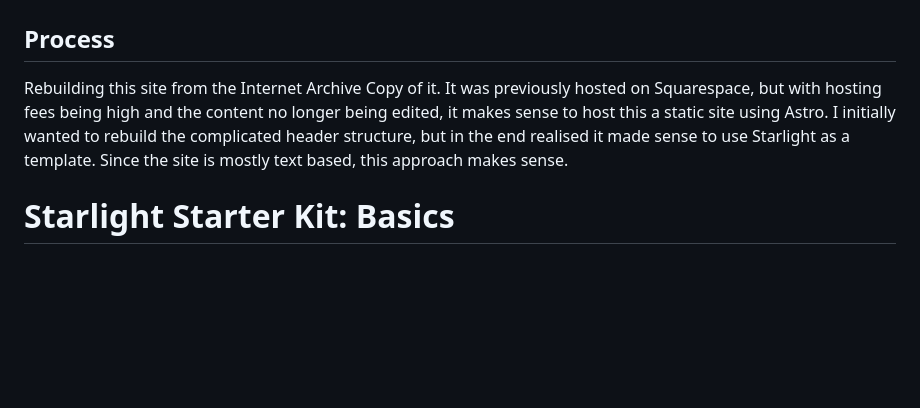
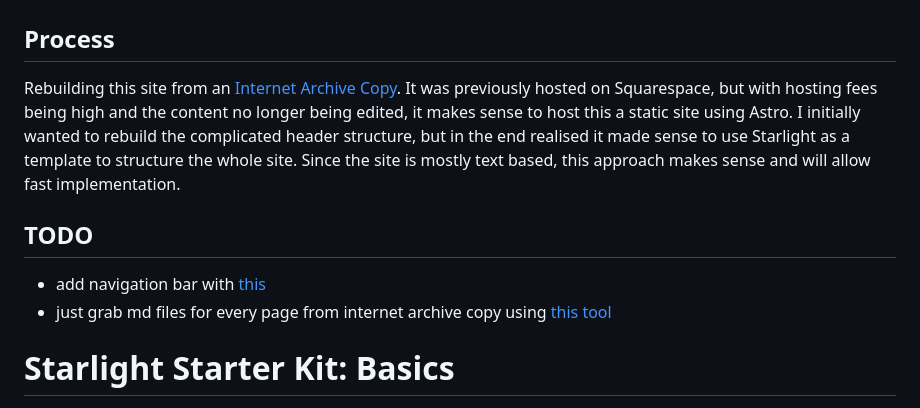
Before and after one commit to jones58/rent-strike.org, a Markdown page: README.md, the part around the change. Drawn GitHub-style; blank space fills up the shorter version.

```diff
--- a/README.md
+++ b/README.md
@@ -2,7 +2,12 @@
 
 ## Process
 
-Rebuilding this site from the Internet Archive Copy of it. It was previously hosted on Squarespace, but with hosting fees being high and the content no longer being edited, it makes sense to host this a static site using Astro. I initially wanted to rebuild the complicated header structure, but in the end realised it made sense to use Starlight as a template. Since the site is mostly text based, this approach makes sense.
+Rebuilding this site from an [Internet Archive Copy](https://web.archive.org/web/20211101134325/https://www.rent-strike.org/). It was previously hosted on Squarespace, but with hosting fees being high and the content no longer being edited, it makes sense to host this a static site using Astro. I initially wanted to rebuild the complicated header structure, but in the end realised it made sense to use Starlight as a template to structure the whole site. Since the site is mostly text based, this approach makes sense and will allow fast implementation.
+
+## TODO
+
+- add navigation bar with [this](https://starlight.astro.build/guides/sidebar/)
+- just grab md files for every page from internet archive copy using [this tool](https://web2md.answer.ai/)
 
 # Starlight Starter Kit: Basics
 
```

--------------------------------

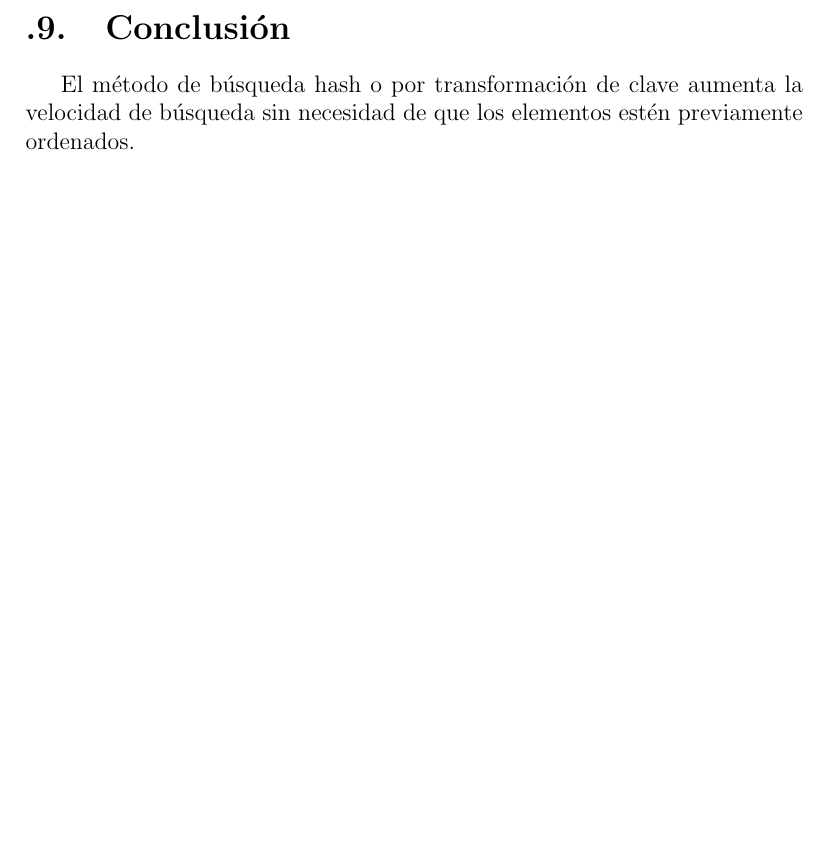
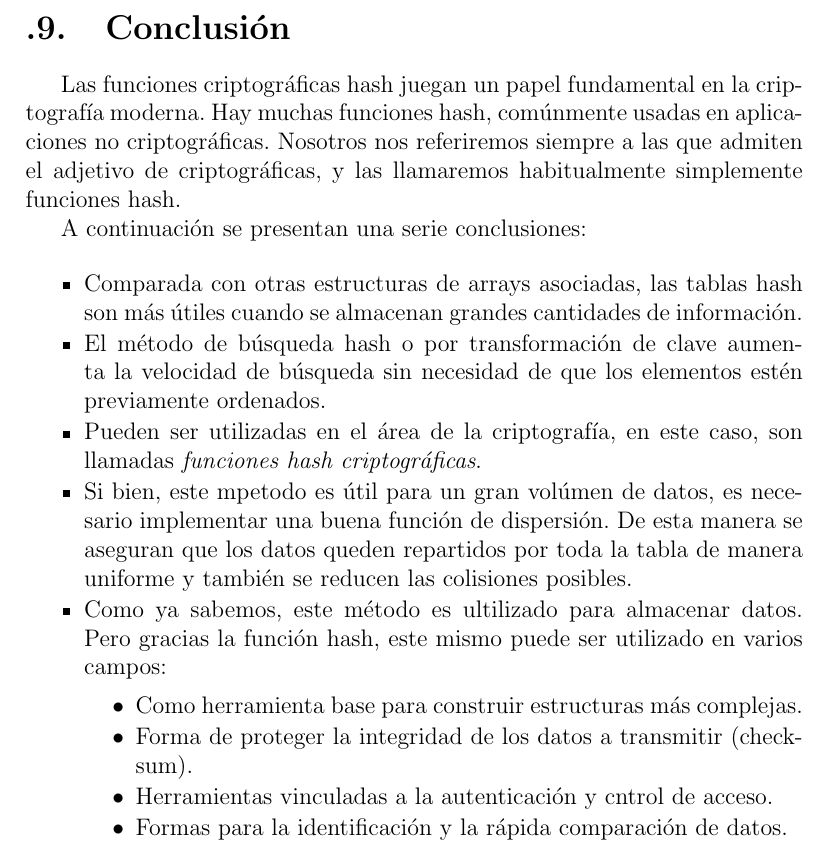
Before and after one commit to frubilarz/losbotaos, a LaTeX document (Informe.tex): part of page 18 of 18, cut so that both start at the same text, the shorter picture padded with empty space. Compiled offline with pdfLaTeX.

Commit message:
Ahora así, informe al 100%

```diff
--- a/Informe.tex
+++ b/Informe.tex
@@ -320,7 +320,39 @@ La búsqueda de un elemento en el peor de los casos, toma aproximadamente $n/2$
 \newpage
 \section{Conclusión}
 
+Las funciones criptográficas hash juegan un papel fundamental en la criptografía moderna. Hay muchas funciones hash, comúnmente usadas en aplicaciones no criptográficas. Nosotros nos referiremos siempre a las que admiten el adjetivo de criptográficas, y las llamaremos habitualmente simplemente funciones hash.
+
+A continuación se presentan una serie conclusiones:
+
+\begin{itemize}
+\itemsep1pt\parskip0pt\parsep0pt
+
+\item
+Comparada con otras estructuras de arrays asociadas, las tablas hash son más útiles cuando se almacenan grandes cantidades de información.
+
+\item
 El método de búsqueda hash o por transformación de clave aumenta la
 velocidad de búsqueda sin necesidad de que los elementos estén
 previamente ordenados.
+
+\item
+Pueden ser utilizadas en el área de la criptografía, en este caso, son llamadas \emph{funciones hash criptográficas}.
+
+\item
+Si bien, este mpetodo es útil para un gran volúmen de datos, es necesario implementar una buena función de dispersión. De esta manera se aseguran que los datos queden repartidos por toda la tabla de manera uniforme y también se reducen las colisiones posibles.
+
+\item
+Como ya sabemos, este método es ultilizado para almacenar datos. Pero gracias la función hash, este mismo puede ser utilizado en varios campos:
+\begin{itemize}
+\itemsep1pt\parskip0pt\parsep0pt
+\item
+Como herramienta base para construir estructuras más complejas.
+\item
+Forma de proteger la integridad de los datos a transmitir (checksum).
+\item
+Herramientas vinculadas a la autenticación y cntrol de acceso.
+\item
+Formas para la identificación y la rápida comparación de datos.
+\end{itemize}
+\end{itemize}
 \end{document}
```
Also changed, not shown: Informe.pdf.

--------------------------------

## WHAT THIS TASK INVOLVES
Look through the entries above and say how many lines hold the word "makes", giving the number alone.

## TASK ANSWER
2